Your assignment | The word "export" marks the lines you need; copy each of them from the data.

[Source data]

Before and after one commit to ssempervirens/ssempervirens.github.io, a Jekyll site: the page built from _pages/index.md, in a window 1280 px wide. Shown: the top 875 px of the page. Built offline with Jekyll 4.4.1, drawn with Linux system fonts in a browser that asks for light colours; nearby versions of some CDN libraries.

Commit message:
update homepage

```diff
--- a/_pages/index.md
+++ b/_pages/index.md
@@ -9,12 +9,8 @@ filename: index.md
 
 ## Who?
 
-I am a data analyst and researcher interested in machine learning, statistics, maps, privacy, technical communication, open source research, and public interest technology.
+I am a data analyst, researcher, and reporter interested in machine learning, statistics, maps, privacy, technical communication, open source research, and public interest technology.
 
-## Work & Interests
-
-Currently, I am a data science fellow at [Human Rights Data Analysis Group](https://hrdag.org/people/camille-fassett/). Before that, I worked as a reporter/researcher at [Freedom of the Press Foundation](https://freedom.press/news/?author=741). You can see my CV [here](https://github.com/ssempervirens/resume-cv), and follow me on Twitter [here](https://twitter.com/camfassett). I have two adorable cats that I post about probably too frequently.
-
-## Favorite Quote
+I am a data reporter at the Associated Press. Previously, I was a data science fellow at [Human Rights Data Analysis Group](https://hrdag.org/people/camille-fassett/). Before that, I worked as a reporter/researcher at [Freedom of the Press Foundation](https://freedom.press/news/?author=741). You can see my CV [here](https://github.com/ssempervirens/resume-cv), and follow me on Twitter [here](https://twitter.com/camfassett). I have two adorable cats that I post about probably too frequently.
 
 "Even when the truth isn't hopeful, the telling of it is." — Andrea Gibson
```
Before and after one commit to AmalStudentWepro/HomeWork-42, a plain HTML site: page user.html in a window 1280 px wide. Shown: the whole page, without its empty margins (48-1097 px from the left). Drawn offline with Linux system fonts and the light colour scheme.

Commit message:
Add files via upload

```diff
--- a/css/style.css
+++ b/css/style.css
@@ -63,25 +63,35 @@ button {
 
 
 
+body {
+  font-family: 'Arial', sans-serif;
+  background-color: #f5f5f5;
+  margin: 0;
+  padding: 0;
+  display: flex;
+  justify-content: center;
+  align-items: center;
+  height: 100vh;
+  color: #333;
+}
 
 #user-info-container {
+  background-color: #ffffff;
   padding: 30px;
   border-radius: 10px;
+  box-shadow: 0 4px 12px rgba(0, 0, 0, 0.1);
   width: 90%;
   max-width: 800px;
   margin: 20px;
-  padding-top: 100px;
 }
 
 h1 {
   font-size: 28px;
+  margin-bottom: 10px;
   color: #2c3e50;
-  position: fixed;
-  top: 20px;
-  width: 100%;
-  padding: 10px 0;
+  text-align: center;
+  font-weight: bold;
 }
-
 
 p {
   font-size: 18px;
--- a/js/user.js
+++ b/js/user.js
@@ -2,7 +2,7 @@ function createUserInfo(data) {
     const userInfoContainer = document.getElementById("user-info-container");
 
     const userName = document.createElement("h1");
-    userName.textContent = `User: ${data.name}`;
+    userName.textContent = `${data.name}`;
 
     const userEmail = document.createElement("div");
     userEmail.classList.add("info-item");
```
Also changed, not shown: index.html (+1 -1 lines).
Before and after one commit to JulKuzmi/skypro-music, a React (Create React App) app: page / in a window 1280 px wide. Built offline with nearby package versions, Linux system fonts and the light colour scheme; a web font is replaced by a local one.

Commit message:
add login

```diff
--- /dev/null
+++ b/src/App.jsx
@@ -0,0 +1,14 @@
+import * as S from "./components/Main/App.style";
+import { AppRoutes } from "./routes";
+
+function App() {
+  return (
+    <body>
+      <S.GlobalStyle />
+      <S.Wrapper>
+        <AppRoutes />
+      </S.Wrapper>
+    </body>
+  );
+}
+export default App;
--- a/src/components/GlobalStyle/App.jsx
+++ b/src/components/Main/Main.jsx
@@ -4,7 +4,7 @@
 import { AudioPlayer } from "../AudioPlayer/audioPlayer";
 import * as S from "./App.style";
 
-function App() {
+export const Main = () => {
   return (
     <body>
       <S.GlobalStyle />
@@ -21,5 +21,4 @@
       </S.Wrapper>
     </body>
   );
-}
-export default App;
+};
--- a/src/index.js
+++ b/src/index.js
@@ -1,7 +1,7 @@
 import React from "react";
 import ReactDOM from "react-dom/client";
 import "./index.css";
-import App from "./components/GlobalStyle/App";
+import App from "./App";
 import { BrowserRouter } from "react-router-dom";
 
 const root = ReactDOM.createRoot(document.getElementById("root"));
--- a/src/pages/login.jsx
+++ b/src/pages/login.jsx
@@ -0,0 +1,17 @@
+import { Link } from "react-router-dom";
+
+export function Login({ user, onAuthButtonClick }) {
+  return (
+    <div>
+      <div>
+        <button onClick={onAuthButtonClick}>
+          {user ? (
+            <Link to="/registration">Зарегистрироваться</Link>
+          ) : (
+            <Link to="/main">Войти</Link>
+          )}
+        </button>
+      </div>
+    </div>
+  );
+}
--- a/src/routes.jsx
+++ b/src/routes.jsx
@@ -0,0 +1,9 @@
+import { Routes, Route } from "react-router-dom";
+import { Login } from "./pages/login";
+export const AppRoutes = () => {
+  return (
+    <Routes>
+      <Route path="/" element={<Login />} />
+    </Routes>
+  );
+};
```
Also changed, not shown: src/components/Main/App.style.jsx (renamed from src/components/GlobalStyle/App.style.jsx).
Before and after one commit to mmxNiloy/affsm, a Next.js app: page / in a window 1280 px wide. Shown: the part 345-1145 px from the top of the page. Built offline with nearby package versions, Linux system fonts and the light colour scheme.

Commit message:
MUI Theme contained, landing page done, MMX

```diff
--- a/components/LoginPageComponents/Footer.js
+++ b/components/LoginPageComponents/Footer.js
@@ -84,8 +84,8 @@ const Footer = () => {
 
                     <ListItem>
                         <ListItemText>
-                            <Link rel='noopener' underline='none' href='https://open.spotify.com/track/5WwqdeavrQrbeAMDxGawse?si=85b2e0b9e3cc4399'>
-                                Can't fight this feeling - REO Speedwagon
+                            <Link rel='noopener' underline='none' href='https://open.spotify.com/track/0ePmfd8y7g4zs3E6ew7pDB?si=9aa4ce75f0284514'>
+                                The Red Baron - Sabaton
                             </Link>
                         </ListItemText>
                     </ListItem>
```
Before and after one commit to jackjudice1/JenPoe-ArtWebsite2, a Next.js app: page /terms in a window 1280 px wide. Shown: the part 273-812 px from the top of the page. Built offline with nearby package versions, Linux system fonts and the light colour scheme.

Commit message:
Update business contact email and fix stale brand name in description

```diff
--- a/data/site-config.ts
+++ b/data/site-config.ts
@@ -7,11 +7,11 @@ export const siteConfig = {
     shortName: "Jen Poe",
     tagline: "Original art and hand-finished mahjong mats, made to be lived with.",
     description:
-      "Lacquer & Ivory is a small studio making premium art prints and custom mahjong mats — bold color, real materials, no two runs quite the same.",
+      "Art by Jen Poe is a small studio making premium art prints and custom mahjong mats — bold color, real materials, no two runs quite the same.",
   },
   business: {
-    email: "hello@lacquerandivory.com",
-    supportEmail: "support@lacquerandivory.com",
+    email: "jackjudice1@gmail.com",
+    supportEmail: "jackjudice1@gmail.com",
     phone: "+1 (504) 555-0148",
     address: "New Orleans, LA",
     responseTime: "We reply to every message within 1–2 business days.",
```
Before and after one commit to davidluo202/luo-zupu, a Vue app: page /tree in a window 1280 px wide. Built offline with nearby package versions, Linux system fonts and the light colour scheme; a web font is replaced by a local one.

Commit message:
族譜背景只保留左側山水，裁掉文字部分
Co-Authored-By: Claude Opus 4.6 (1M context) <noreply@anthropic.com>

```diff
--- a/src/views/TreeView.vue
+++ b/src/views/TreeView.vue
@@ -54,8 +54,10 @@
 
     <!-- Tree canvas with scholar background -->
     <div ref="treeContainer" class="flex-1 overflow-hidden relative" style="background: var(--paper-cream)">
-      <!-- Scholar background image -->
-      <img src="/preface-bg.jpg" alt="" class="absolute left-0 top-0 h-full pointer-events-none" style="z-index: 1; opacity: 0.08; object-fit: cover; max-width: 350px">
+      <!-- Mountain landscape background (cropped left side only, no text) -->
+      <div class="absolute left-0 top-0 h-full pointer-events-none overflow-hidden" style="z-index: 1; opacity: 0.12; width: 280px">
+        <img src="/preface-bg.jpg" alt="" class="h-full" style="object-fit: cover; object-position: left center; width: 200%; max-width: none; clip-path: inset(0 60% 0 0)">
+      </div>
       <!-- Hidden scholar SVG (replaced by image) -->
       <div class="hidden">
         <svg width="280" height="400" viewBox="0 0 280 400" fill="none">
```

[/Source data]

Output of the exercise |
+export default App;
+export const Main = () => {
-export default App;
+export function Login({ user, onAuthButtonClick }) {
+export const AppRoutes = () => {
@@ -7,11 +7,11 @@ export const siteConfig = {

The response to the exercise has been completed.